Who are your trips targeted for? 

Basically, anyone who’s interested in coming along, but we bring a lot of youth along on these trips as well. The club raises our own money, so the trips are free for people, helping anyone who wants to go. We have a core group that goes a lot of the time, and a lot of other people show up for a day or two here and there.  

And you’ve taken your daughter along on some of them? 

A lot of people have never known about these waters and land, but ElliRose has known for her whole life that these rivers are highways. She’s gone on every single trip since she was born. She has about 2,000 miles under her already.  

Where do you take them? 

We bring people down waterways that were important to our people. We show them old paddling routes and portaging paths, and even old villages and nation boundary lines. Binghamton [N.Y.] wasn’t always called that.

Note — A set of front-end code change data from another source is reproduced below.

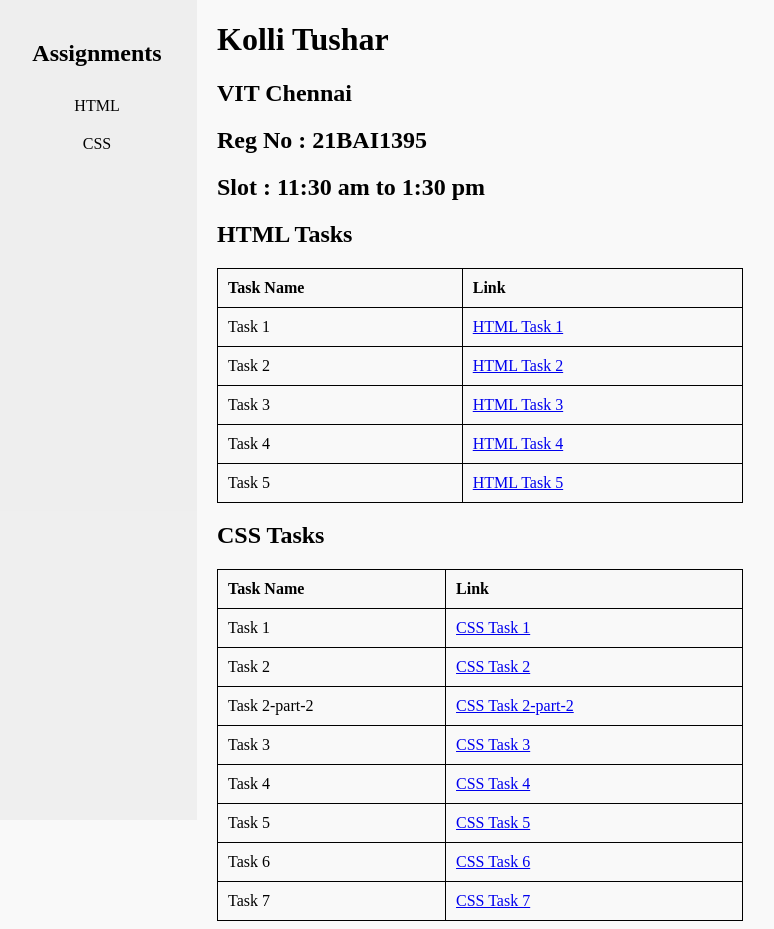
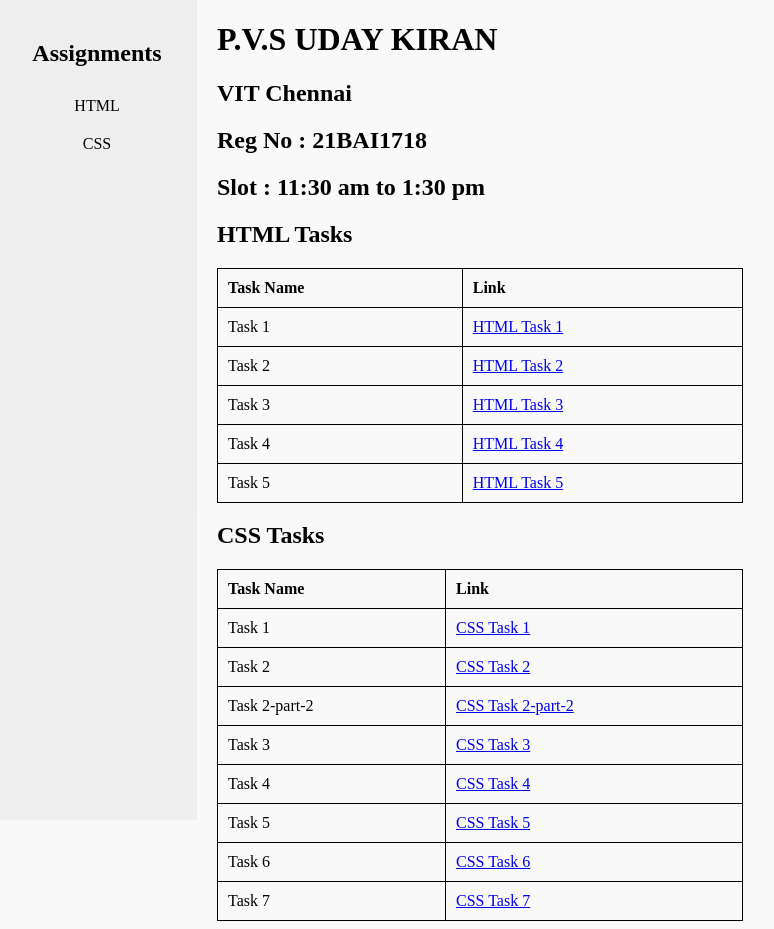
Before and after one commit to udaykiran12345566/MERN_TASK1, a plain HTML site: page index.html in a window 1280 px wide. Shown: the whole page, without its empty margins (3-777 px from the left). Drawn offline with Linux system fonts and the light colour scheme.

Commit message:
Update index.html

```diff
--- a/index.html
+++ b/index.html
@@ -74,9 +74,9 @@
     </nav>
 
     <div style="margin-left: 120px;">
-        <h1><b>Kolli Tushar</b></h1>
+        <h1><b>P.V.S UDAY KIRAN</b></h1>
         <h2>VIT Chennai</h2>
-        <h2>Reg No : 21BAI1395</h2>
+        <h2>Reg No : 21BAI1718</h2>
         <h2>Slot : 11:30 am to 1:30 pm</h2>
 
         <h2 id="html">HTML Tasks</h2>
```
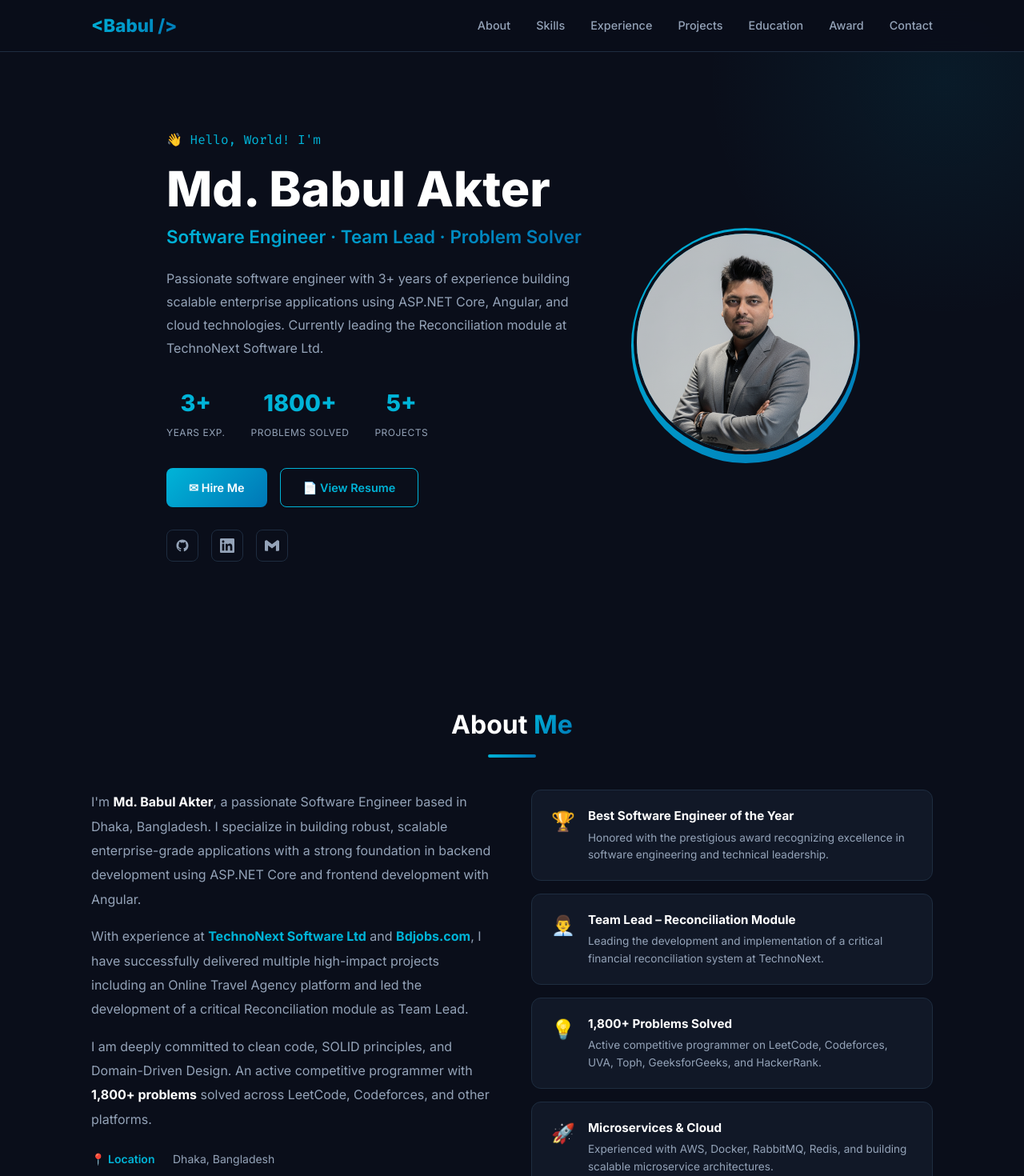
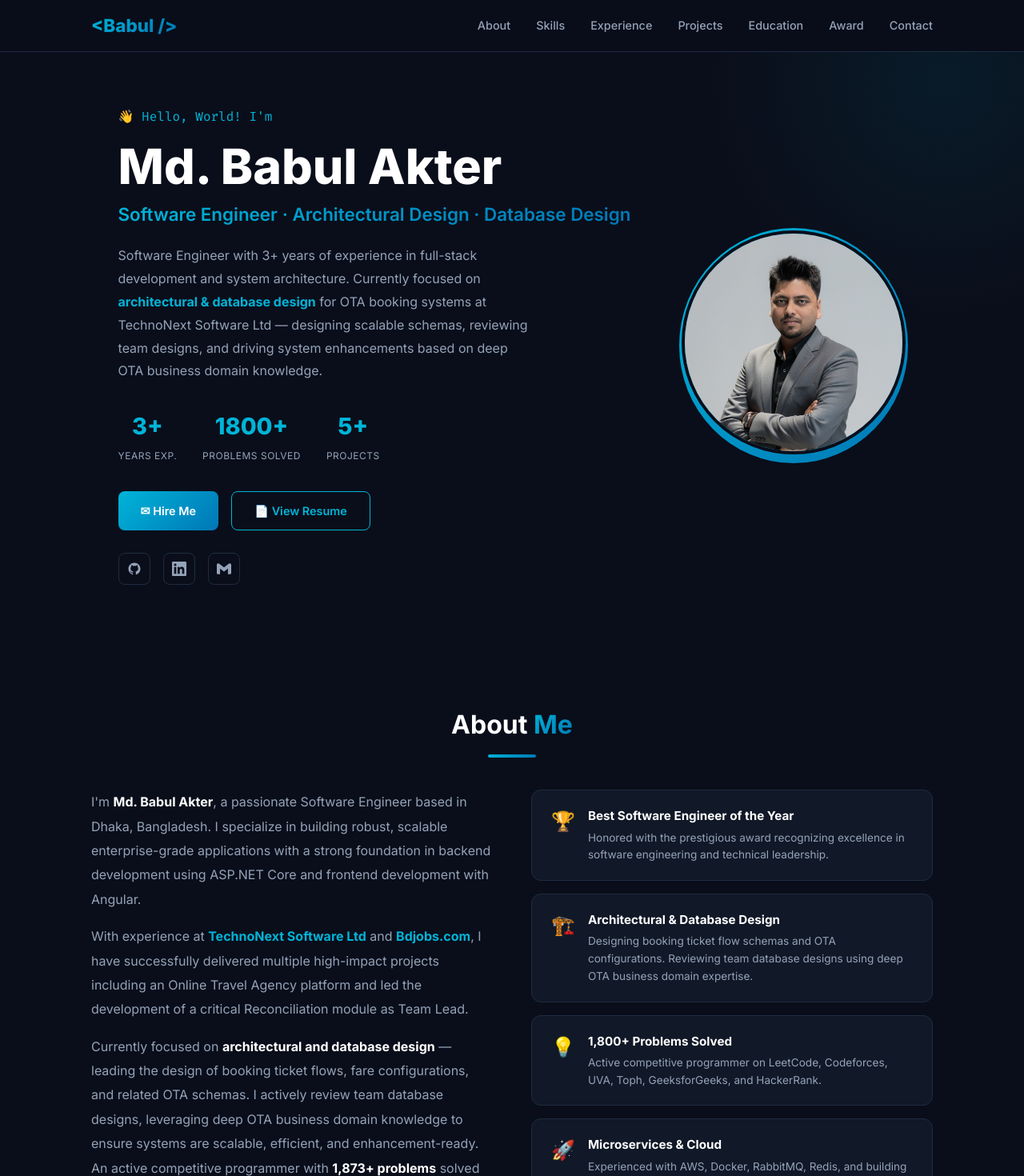
Before and after one commit to babulakter07/portfolio, a React (Vite) app: page / in a window 1280 px wide. Shown: the top 1470 px of the page at 80% size. Built offline with nearby package versions, Linux system fonts and the light colour scheme.

Commit message:
Update current task information

```diff
--- a/src/App.jsx
+++ b/src/App.jsx
@@ -46,11 +46,11 @@ function Hero() {
         <div className="hero-text">
           <span className="hero-greeting fade-in fade-in-delay-1">👋 Hello, World! I'm</span>
           <h1 className="hero-name fade-in fade-in-delay-2">Md. Babul Akter</h1>
-          <p className="hero-title fade-in fade-in-delay-3">Software Engineer · Team Lead · Problem Solver</p>
+          <p className="hero-title fade-in fade-in-delay-3">Software Engineer · Architectural Design · Database Design</p>
           <p className="hero-desc fade-in fade-in-delay-4">
-            Passionate software engineer with 3+ years of experience building scalable enterprise applications
-            using ASP.NET Core, Angular, and cloud technologies. Currently leading the Reconciliation module
-            at TechnoNext Software Ltd.
+            Software Engineer with 3+ years of experience in full-stack development and system architecture.
+            Currently focused on <strong style={{color:'#00b4d8'}}>architectural & database design</strong> for OTA booking systems at TechnoNext Software Ltd —
+            designing scalable schemas, reviewing team designs, and driving system enhancements based on deep OTA business domain knowledge.
           </p>
 
           <div className="hero-stats fade-in fade-in-delay-4">
@@ -135,8 +135,10 @@ function About() {
               platform and led the development of a critical Reconciliation module as Team Lead.
             </p>
             <p>
-              I am deeply committed to clean code, SOLID principles, and Domain-Driven Design.
-              An active competitive programmer with <strong style={{color:'#fff'}}>1,800+ problems</strong> solved
+              Currently focused on <strong style={{color:'#fff'}}>architectural and database design</strong> — leading the design of booking ticket flows,
+              fare configurations, and related OTA schemas. I actively review team database designs,
+              leveraging deep OTA business domain knowledge to ensure systems are scalable, efficient, and enhancement-ready.
+              An active competitive programmer with <strong style={{color:'#fff'}}>1,873+ problems</strong> solved
               across LeetCode, Codeforces, and other platforms.
             </p>
             <div className="about-details">
@@ -172,10 +174,10 @@ function About() {
               </div>
             </div>
             <div className="info-card">
-              <span className="info-icon">👨‍💼</span>
+              <span className="info-icon">🏗️</span>
               <div>
-                <h4>Team Lead – Reconciliation Module</h4>
-                <p>Leading the development and implementation of a critical financial reconciliation system at TechnoNext.</p>
+                <h4>Architectural & Database Design</h4>
+                <p>Designing booking ticket flow schemas and OTA configurations. Reviewing team database designs using deep OTA business domain expertise.</p>
               </div>
             </div>
             <div className="info-card">
@@ -301,28 +303,42 @@ function Experience() {
                   <span className="badge-current">🟢 Current</span>
                 </div>
               </div>
-              <p className="timeline-role">Jr. Software Engineer · Team Lead</p>
+              <p className="timeline-role">Software Engineer · Architectural Design · Team Lead</p>
               <p className="timeline-period">📅 January 2024 – Present · Dhaka, Bangladesh</p>
               <div className="timeline-projects">
+
                 <div className="project-detail">
-                  <h4>✈️ Online Travel Agency (OTA)</h4>
+                  <h4>🏗️ Architectural & Database Design (Current Focus)</h4>
                   <ul>
-                    <li>Developed airplane ticketing platform using ASP.NET Core, Angular, and MSSQL</li>
-                    <li>Implemented real-time features with <strong>SignalR</strong> for live ticket updates</li>
-                    <li>Enhanced system performance using <strong>Multithreading</strong> and ThreadLock mechanisms</li>
-                    <li>Built secure REST APIs with <strong>JWT Token-based Authentication</strong></li>
-                    <li>Collaborated in Agile teams for high-quality feature delivery</li>
-                    <li>Authored complex T-SQL queries and Stored Procedures in MSSQL</li>
+                    <li>Contributing to the <strong>architectural design</strong> of the OTA system, focusing on scalability and maintainability</li>
+                    <li>Leading <strong>database design</strong> for the complete booking ticket flow — from search and reservation to issuance and post-booking configurations</li>
+                    <li>Designing relational schemas for <strong>ticket configuration, fare rules, ancillaries, and booking states</strong> in MSSQL</li>
+                    <li>Leveraging deep knowledge of <strong>OTA business logic</strong> to drive system enhancement decisions and propose optimized data models</li>
+                    <li>Conducting <strong>database design reviews</strong> for team members — evaluating schema efficiency, query performance, normalization, and indexing strategies</li>
+                    <li>Defining <strong>system enhancement roadmaps</strong> based on real-world OTA workflows and client requirements</li>
                   </ul>
                 </div>
+
+                <div className="project-detail">
+                  <h4>✈️ Online Travel Agency (OTA) – B2B Platform</h4>
+                  <ul>
+                    <li>Spearheaded full-stack development using <strong>.NET 8, Angular 13</strong>, and MSSQL for a high-traffic B2B OTA platform</li>
+                    <li>Served <strong>7 enterprise clients</strong> with a combined user base of over <strong>30,000</strong></li>
+                    <li>Implemented real-time booking updates using <strong>SignalR</strong>, reducing support queries significantly</li>
+                    <li>Optimized back-end performance using <strong>Multithreading & ThreadLock</strong>, reducing ticket processing time by <strong>40%</strong></li>
+                    <li>Built secure REST APIs with <strong>JWT Token-based Authentication</strong></li>
+                  </ul>
+                </div>
+
                 <div className="project-detail">
                   <h4>🔄 Reconciliation Module (Team Lead)</h4>
                   <ul>
-                    <li>Leading development of a critical financial reconciliation system for OTA</li>
-                    <li>Automates reconciliation of purchase and sales tickets for audit accuracy</li>
-                    <li>Managing team and coordinating implementation of the entire module</li>
+                    <li>Designed and led a mission-critical <strong>automated financial reconciliation engine</strong> for airline ticketing</li>
+                    <li>Reduced manual auditing effort by <strong>60%</strong> through end-to-end reconciliation of purchase and sales transactions</li>
+                    <li>Mentored <strong>3+ junior developers</strong>, conducted code reviews, and managed technical roadmaps</li>
                   </ul>
                 </div>
+
               </div>
             </div>
           </div>
```
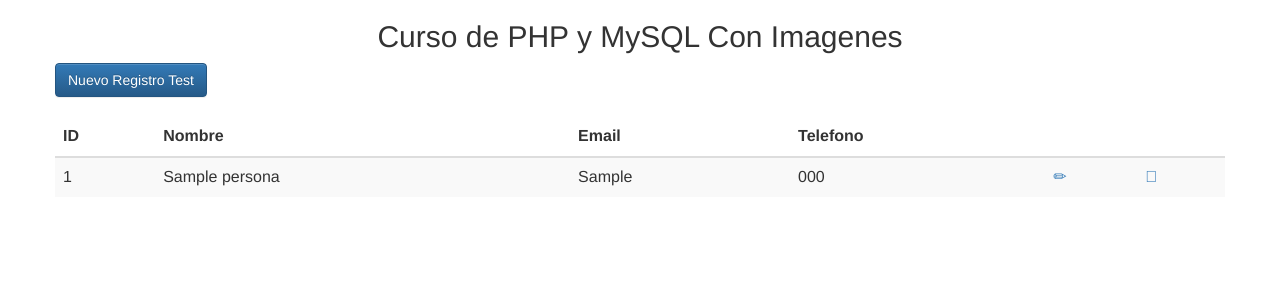
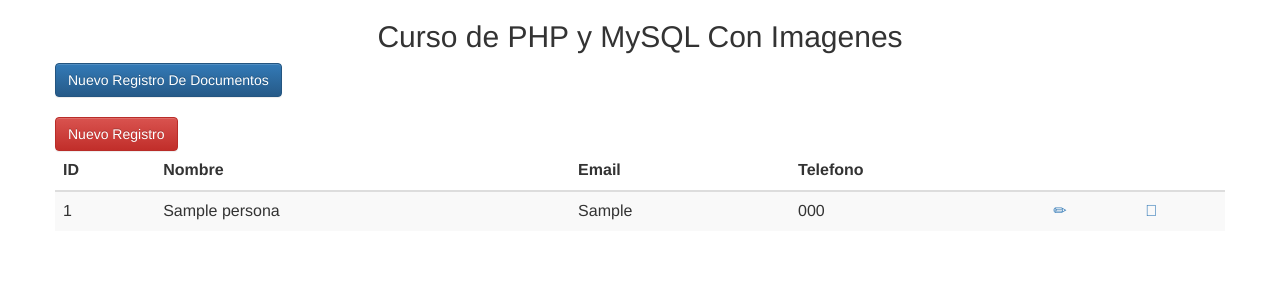
Before and after one commit to juanmateuz/crudPhp, a PHP site: page / in a window 1280 px wide. Shown: the top 300 px of the page. Run offline with PHP 8.4, Linux system fonts and the light colour scheme; tables that the repository leaves empty hold one stand-in row (values such as "Sample post"); some libraries are stand-ins or nearby versions.

Commit message:
Agregamos un boton rojo

```diff
--- a/index.php
+++ b/index.php
@@ -58,10 +58,14 @@ require 'conexion.php';
 			</div>
 
 			<div class="row">
-				<a href="nuevo.php" class="btn btn-primary">Nuevo Registro Test</a>
+				<a href="nuevo.php" class="btn btn-primary">Nuevo Registro De Documentos</a>
+			</div>
+			<br>
+			<div class="row">
+				<a href="nuevo.php" class="btn btn-danger">Nuevo Registro </a>
 			</div>
 
-			<br>
+
 
 			<div class="row table-responsive">
 				<table class="table table-striped">
```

People need to know that. These waterways used to connect all these nations together; it’s how we’d do our trading. We want to show that they can still connect the knowledge of our people. Helping bring that back is something I am very proud of.  

How are you using these paddling trips to make positive change? 

I hope to teach people things that aren’t archived in history books, from the Onondaga perspective as well as legends of our Haudenosaunee people. Our hope is also to expose people to the outdoors, which improves their lives by learning more about the land and water around them. They also become advocates to help protect these places. Onondaga Lake has experienced hundreds of years of pollution and when people see that they want to help. They also see firsthand the effects of manure and blue-green algae and what fracking does to the river. These trips have been a catalyst for people to start taking a stance. 

And what was the recent trip down the Susquehanna about?

We started in Cooperstown [N.Y.] and went about 100 miles, then another 50 miles or so to Binghamton, which completed the entire 444 miles of the Susquehanna, from its source to Chesapeake Bay, officially joining the ‘444 Club.’ Any river out there, I want to know it. It’s what connects me back to my ancestors. It was their land where they used to roam as free as the wind, and that’s the same thing I’m trying to do now.

All articles are for general informational purposes.  Each individual’s needs, preferences, goals and abilities may vary.  Be sure to obtain all appropriate training, expert supervision and/or medical advice before engaging in strenuous or potentially hazardous activity.